> **Exercise**: Check the records below for the word "LAVORI" and state how many lines contain it, replying with the number only.

[Record excerpts Boundary: Start]

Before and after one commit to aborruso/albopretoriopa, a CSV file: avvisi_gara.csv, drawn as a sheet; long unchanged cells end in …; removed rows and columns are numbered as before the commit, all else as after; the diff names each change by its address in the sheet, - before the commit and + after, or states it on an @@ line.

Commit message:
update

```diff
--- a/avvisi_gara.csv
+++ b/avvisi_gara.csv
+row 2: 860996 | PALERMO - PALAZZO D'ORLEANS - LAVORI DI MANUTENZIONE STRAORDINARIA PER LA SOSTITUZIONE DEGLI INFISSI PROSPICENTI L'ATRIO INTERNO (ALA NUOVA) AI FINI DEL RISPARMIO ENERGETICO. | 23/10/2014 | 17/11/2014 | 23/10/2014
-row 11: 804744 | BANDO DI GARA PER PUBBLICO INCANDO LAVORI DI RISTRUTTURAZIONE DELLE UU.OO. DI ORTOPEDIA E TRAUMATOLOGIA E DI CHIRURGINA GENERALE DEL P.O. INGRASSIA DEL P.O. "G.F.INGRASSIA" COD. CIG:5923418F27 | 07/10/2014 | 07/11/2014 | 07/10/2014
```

[Record excerpts Boundary: End]

> **Task answer**: 2